### ASSIGNMENT
Look for the word "backdrop" in the entries and copy every line where it shows up.

-- SOURCE MATERIAL follows --

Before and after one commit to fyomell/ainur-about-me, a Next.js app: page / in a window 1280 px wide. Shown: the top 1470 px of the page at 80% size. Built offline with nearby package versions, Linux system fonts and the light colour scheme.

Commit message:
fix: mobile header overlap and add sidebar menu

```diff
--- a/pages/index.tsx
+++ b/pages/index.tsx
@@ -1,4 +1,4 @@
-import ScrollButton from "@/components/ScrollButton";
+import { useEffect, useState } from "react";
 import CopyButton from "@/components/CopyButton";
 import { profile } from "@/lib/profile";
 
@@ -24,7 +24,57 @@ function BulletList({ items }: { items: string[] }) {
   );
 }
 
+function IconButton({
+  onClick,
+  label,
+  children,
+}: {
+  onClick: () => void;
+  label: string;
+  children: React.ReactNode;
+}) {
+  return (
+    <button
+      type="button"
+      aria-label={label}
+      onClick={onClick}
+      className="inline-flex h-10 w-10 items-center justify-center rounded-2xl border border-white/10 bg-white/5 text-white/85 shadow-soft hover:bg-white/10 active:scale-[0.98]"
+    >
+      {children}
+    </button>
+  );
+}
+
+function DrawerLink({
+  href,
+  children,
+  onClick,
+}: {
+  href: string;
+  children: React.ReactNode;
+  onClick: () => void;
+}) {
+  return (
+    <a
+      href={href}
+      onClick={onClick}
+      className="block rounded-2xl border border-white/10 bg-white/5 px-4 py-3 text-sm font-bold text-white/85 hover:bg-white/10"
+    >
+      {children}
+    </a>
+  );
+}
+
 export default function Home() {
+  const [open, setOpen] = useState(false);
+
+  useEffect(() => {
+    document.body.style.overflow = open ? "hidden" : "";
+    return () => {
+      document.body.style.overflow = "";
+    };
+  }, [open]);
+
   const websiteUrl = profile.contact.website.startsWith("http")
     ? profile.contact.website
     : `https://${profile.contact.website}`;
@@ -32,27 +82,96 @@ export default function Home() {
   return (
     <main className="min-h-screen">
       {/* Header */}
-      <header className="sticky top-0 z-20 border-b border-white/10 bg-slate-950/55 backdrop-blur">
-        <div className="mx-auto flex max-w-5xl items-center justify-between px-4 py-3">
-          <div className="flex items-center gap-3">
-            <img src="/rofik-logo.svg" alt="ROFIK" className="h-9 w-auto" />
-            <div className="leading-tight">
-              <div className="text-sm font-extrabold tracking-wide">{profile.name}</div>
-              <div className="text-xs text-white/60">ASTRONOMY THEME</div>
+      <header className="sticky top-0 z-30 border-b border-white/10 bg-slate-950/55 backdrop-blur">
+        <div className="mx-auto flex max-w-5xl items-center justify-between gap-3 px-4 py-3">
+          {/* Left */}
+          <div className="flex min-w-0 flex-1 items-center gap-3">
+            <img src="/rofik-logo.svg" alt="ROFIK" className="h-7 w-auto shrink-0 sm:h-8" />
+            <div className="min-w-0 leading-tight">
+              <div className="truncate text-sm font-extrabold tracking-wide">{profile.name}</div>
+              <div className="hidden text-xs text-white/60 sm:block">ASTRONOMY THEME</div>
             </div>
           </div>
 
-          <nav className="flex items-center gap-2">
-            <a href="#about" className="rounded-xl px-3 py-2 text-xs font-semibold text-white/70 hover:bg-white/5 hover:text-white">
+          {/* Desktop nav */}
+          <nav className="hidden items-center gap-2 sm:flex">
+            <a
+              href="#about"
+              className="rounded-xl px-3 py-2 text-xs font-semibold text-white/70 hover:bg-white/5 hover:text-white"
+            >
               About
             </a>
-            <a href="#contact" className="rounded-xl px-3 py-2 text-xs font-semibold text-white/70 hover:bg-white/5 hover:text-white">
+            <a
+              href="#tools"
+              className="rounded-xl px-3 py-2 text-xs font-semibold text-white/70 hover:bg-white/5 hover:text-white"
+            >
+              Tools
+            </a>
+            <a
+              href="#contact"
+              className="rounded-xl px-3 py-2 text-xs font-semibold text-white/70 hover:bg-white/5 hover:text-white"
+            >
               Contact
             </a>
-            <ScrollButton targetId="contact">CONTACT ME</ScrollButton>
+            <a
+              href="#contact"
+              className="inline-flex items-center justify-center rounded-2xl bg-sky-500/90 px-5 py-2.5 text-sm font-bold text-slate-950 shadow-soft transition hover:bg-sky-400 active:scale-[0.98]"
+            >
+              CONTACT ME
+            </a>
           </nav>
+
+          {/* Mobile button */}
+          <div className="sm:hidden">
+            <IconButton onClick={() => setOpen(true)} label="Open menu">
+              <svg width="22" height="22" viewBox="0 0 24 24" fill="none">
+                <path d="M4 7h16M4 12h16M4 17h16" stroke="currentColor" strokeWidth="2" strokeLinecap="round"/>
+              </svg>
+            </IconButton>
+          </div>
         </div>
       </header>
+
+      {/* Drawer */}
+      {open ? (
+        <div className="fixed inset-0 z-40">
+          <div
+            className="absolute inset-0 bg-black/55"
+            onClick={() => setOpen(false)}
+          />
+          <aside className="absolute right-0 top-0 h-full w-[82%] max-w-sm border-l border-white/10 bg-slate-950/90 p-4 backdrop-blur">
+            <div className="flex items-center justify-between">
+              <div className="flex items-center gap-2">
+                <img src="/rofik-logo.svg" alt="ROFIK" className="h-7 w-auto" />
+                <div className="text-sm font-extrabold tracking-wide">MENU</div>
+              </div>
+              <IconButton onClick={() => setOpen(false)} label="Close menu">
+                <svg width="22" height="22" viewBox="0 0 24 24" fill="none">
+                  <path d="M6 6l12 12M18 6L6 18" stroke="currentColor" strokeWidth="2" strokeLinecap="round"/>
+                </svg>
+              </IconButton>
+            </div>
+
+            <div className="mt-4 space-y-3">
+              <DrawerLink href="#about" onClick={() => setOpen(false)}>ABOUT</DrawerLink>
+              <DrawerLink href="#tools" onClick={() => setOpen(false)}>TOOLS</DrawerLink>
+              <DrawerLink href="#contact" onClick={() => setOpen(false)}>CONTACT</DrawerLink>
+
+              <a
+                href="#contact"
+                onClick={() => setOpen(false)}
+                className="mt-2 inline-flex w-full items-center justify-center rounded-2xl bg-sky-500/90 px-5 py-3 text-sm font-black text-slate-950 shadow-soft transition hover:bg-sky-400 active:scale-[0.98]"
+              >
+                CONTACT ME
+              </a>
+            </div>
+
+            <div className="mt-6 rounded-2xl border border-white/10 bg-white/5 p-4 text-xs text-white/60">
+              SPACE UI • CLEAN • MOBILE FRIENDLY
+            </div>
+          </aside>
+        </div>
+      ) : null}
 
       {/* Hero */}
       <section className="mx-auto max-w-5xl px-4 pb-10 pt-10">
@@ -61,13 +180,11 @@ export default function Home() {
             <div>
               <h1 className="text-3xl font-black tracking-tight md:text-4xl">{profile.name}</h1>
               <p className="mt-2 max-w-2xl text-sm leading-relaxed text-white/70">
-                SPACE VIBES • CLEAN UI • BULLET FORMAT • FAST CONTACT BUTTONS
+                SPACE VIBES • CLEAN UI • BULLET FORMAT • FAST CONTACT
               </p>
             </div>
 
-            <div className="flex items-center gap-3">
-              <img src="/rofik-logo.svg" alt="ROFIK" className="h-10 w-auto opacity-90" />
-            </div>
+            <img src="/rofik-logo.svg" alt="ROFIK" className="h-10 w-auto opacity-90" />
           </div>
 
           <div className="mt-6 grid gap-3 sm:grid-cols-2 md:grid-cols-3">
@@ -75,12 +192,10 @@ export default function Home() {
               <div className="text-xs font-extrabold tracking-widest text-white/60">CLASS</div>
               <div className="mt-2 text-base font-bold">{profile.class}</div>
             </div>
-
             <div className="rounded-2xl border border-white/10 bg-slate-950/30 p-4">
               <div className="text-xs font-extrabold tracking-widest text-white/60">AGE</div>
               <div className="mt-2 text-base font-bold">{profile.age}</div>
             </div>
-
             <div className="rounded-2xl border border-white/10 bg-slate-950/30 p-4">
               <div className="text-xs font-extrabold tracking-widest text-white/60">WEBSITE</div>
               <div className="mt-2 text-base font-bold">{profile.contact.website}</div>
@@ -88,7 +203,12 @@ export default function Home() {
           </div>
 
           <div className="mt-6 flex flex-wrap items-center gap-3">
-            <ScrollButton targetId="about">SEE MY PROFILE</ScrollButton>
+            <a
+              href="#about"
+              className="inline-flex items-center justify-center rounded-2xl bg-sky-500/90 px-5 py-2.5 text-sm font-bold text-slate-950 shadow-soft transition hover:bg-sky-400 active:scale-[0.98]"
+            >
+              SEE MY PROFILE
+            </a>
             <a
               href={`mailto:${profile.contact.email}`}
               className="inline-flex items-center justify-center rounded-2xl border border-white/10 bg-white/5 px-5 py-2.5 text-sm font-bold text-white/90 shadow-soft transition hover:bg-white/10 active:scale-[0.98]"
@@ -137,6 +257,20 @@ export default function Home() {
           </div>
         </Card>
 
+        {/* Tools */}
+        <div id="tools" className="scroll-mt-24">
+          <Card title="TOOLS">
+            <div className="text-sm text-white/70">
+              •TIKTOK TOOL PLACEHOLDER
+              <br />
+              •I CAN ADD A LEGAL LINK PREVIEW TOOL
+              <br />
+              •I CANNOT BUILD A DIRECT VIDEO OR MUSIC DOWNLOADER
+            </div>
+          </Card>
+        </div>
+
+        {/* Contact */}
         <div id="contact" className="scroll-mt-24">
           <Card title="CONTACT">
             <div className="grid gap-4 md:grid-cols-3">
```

-- SOURCE MATERIAL concluded --

### YOUR RESPONSE
-      <header className="sticky top-0 z-20 border-b border-white/10 bg-slate-950/55 backdrop-blur">
+      <header className="sticky top-0 z-30 border-b border-white/10 bg-slate-950/55 backdrop-blur">
+          <aside className="absolute right-0 top-0 h-full w-[82%] max-w-sm border-l border-white/10 bg-slate-950/90 p-4 backdrop-blur">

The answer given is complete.